Several years ago, a gardening workshop I attended with some girlfriends nearly sent me to the floor of my closet with a blanket pulled over my head. The very sweet presenter spent an hour chatting merrily about planting bulbs and potting soil and the merits of various fertilizers. She showed us stunning arrangements of vibrant annuals and extolled the benefits of planting various perennials for a lush and colorful backyard. I sat there smiling and nodding and taking copious notes. I bought tools. And gardening clogs. And bulbs. And potting soil. And I never planted a thing.
I left that workshop so completely overwhelmed by information and so intimidated by the prospect of failure that I just gave up altogether. That adorable lady who ran the workshop would be so disappointed if she knew this. She’d be sad. She’d wonder where she went wrong!

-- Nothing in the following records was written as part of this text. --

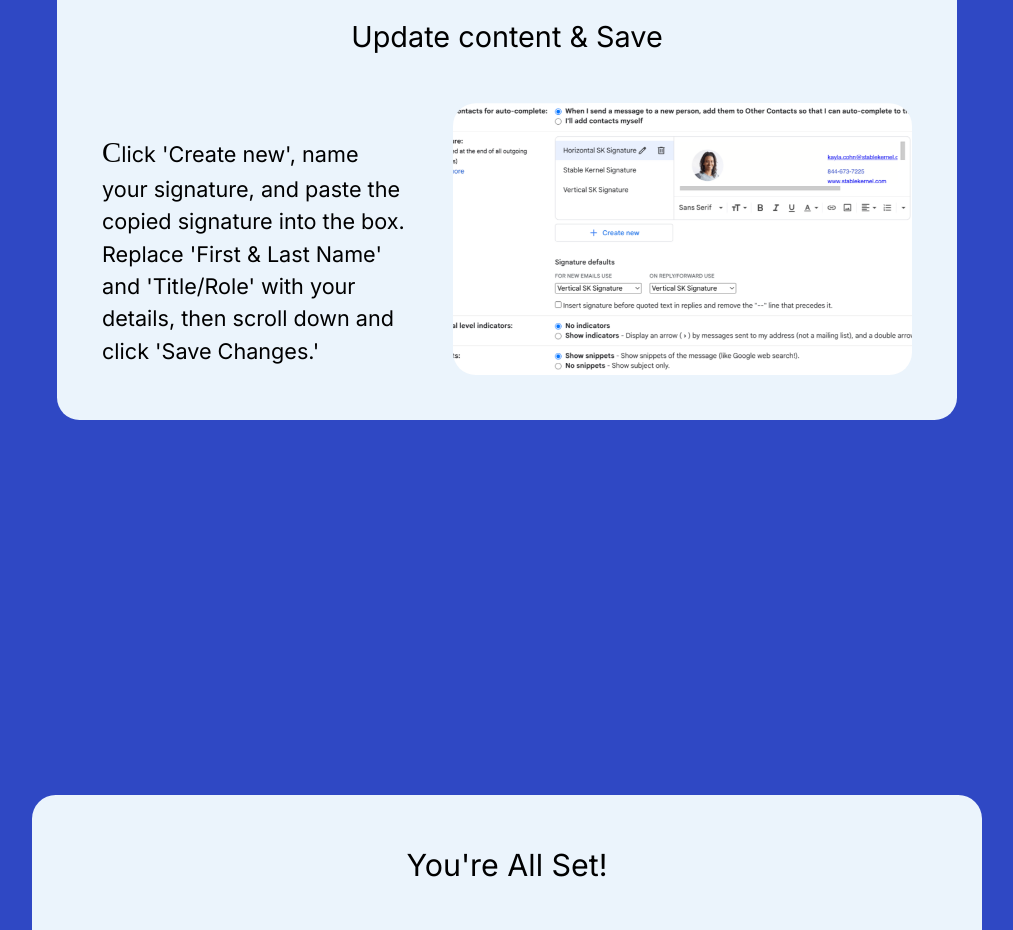
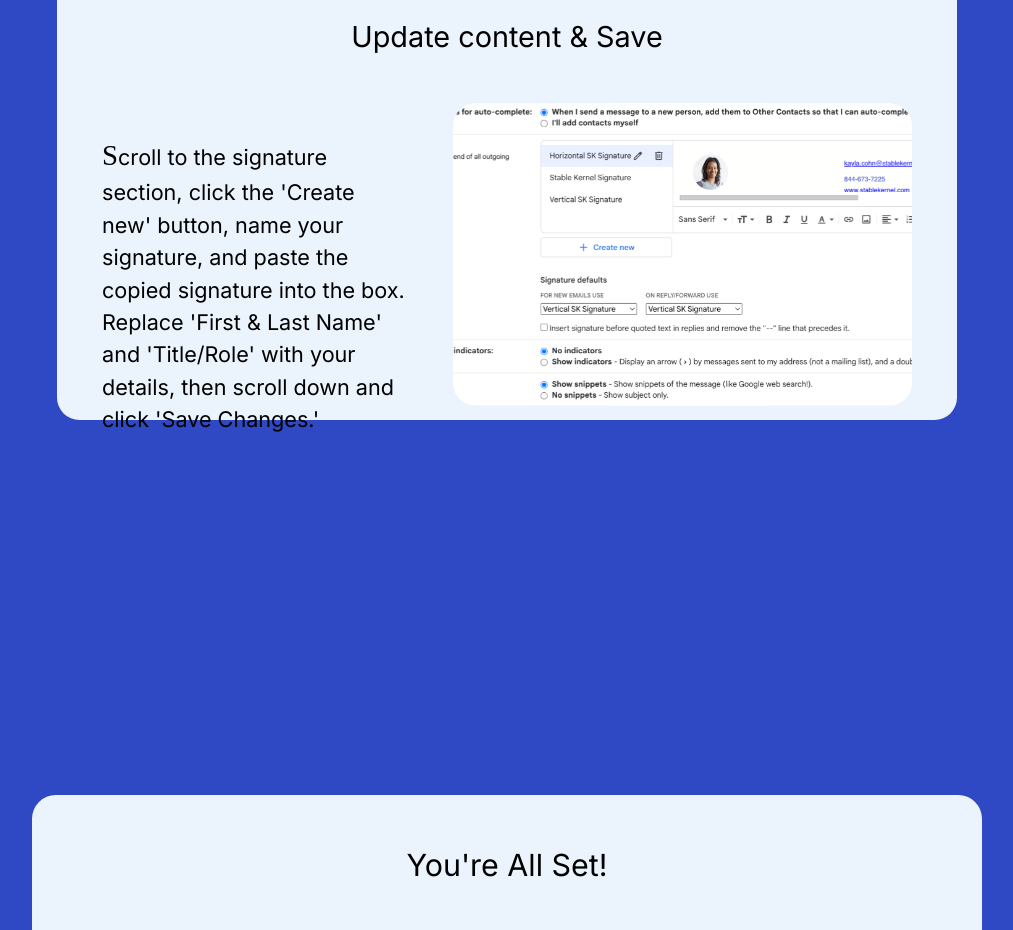
Before and after one commit to kcohn/sk-signature-setup, a Next.js app: page / in a window 1280 px wide. Shown: the part 4600-5530 px from the top of the page, without its empty margins (133-1146 px from the left). Built offline with nearby package versions, Linux system fonts and the light colour scheme.

Commit message:
Update instructions again

```diff
--- a/src/app/data.js
+++ b/src/app/data.js
@@ -26,7 +26,7 @@ export const steps = [
     },
     {
       title: "Update content & Save",
-      description: "Click 'Create new', name your signature, and paste the copied signature into the box. Replace 'First & Last Name' and 'Title/Role' with your details, then scroll down and click 'Save Changes.'",
+      description: "Scroll to the signature section, click the 'Create new' button, name your signature, and paste the copied signature into the box. Replace 'First & Last Name' and 'Title/Role' with your details, then scroll down and click 'Save Changes.'",
       src: "/assets/gmail-settings.png",
       color: "#EBF4FC"
     },
```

When you’re already good at something, it seems so easy. You excitedly share your passion – be it gardening or fashion or quilting or scrapbooking – with anyone who will listen. You could go on for hours sharing all sorts of inside information that any self-respecting friend of yours would be lucky to learn.

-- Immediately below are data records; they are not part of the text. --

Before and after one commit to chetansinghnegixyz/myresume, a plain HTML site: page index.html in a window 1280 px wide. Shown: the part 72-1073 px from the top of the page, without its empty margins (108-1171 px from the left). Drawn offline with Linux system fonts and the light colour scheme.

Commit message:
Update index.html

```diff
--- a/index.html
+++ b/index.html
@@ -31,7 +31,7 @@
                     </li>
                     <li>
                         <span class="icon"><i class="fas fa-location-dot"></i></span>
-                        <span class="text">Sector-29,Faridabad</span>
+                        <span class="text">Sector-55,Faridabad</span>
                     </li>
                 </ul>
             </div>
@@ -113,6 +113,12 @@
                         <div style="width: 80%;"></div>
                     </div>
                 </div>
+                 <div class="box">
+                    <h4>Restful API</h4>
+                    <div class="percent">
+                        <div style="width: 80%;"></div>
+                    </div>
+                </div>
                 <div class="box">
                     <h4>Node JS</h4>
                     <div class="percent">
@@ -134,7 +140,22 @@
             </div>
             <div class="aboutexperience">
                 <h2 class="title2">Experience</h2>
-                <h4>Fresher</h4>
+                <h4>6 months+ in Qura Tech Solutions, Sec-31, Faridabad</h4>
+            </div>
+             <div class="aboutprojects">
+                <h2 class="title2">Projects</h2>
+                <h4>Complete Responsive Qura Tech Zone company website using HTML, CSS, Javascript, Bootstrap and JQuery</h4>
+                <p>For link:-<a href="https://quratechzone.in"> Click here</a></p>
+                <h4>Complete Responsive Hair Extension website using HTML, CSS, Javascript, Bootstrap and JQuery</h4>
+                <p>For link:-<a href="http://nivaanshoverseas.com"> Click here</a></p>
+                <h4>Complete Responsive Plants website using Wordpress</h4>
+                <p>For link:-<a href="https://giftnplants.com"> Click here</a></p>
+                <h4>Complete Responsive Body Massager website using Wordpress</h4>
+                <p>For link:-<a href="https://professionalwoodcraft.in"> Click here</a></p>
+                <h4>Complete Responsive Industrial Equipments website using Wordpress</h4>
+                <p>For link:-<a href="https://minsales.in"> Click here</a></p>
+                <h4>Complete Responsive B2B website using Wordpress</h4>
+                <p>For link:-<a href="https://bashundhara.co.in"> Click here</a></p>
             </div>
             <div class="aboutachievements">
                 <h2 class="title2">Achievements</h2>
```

When you’re the one trying to learn, however, it’s anything but easy. You yearn for someone to tell you just what you need to know and nothing more. You wish everyone would stop throwing around complicated terms that you don’t understand and acting like it was a piece of cake. It’s not a piece of cake to you. Far from it.

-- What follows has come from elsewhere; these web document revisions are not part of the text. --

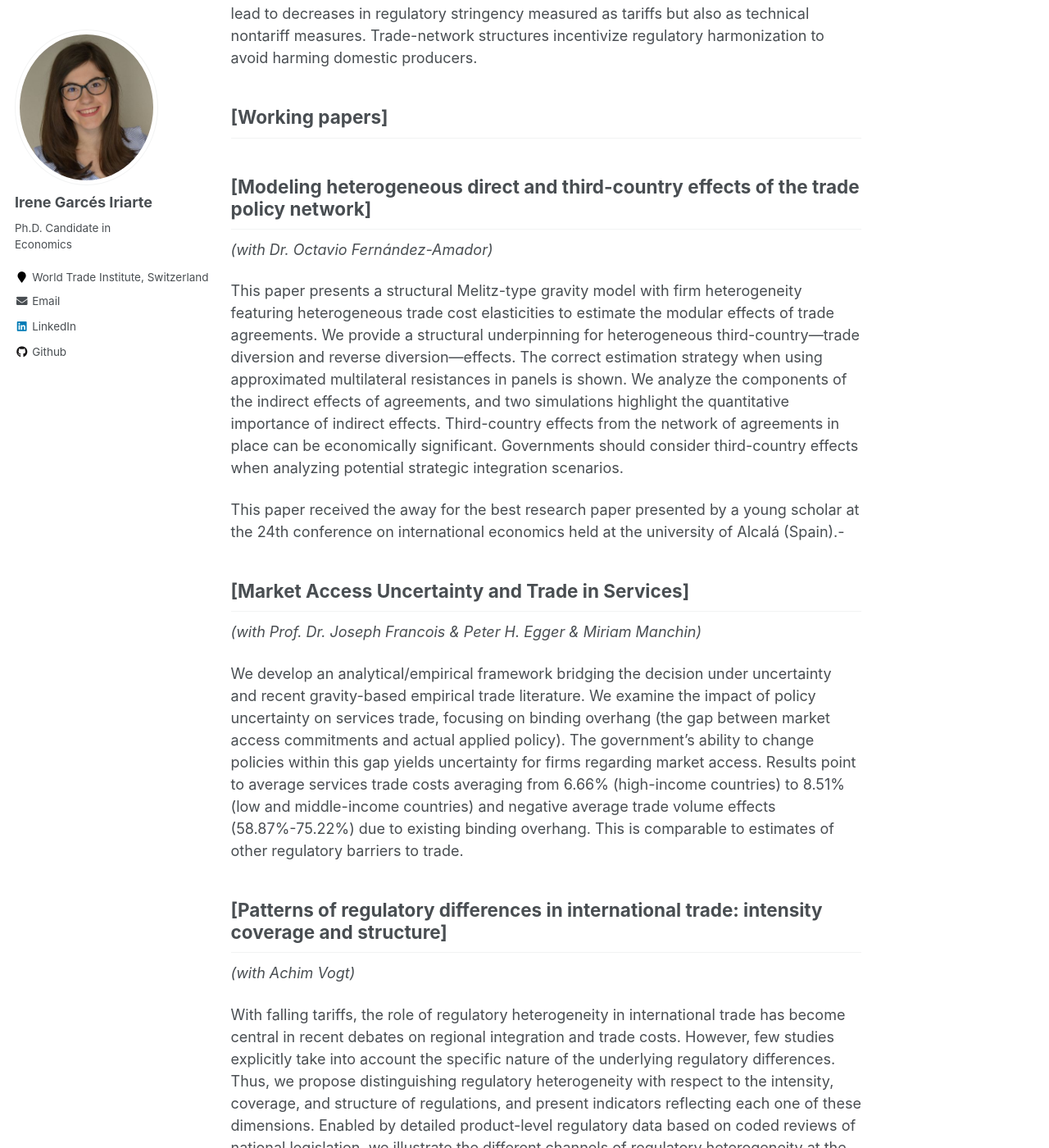
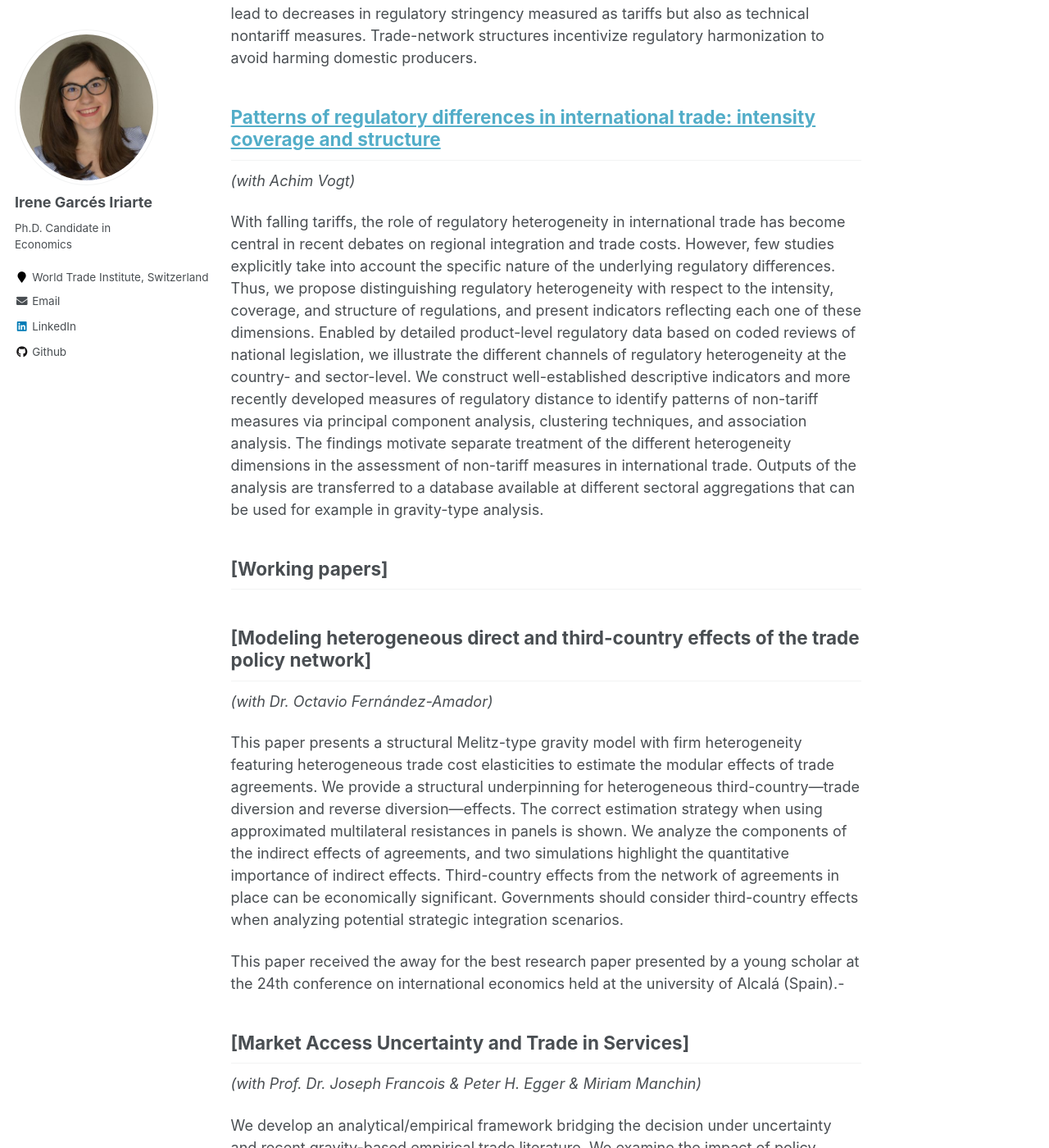
Before and after one commit to IreneGarces/irenegarces.github.io, a Jekyll site: the page built from _pages/research.md, in a window 1280 px wide and 1400 px high, scrolled down 468 px. Shown: the whole window at 82% size. Built offline with Jekyll 4.4.1, drawn with Linux system fonts in a browser that asks for light colours; some of the changed text lies outside the part shown.

Commit message:
Update research.md

```diff
--- a/_pages/research.md
+++ b/_pages/research.md
@@ -23,6 +23,15 @@ The organization of modern production into complex, cross-border networks raises
 policies. In this paper, we show that increases in domestic value-added into foreign final goods lead to decreases in regulatory stringency measured as tariffs but
 also as technical nontariff measures. Trade-network structures incentivize regulatory harmonization to avoid harming domestic producers.
 
+## [Patterns of regulatory differences in international trade: intensity coverage and structure](../files/Patterns of regulatory heterogeneity.pdf)
+*(with Achim Vogt)*
+
+With falling tariffs, the role of regulatory heterogeneity in international trade has become central in recent debates on regional integration and trade costs.
+However, few studies explicitly take into account the specific nature of the underlying regulatory differences. Thus, we propose distinguishing regulatory
+heterogeneity with respect to the intensity, coverage, and structure of regulations, and present indicators reflecting each one of these dimensions.
+Enabled by detailed product-level regulatory data based on coded reviews of national legislation, we illustrate the different channels of regulatory heterogeneity
+at the country- and sector-level. We construct well-established descriptive indicators and more recently developed measures of regulatory distance to identify patterns of non-tariff measures via principal component analysis, clustering techniques, and association analysis. The findings motivate separate treatment of the different heterogeneity dimensions in  the assessment of non-tariff measures in international trade. Outputs of the analysis are transferred to a database available at different sectoral aggregations that can be used for example in gravity-type analysis.
+
 ## [Working papers]
 
 ## [Modeling heterogeneous direct and third-country effects of the trade policy network]
```
Also changed, not shown: other parts of _pages/research.md (+0 -10 lines).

This is what used to happen when I started to talk to someone about cooking. People nodded politely. If they were a client, they took notes. They enthusiastically oohed and ahhed over suggestions I made. They said things like “That sounds delicious!” and “I can’t wait to try it!” But more often than I’d like, when they got in their car and drove home, they never turned on the stove.
Once I caught on to this, and got over my sadness and merciless self-criticism, I was bound and determined to change the outcome. I don’t want people to listen to me talk about cooking – I want them to actually cook! The research is so clear that cooking for yourself at home is one of the very best things you can do to improve your health and well-being. It’s why Nourish places such an emphasis on healthy eating out of all the healthy lifestyle habits out there for you to adopt! Being able to turn a few simple ingredients into a nourishing meal makes it far easier to control your weight and your overall health.
So now, when I get into a conversation about cooking, especially with a novice, I try to remember that gardening class. I don’t throw around fancy cooking terms like braise and simmer and blanch. I don’t spout off ten adaptations she could make to the simple recipe I’m sharing – I just share the recipe. I write it down. I tell her to call me if she gets confused in the middle of making it. I send her pictures or videos if I have them. Or, better yet, I offer to cook with her.
If you’re one of the sweet followers who has read the Nourish blog for a while but who hasn’t actually gotten up the nerve to cook anything, will you reach out to me? Post a question in comments below this post or any recipe post in our archives. Drop me an email. Send me a message via Facebook. I am here for you, and so are the hundreds of people reading this blog or in our Facebook community, many of whom are accomplished home cooks who would be delighted to demystify healthy cooking for you. We’re all here to help. So please, don’t panic….just cook!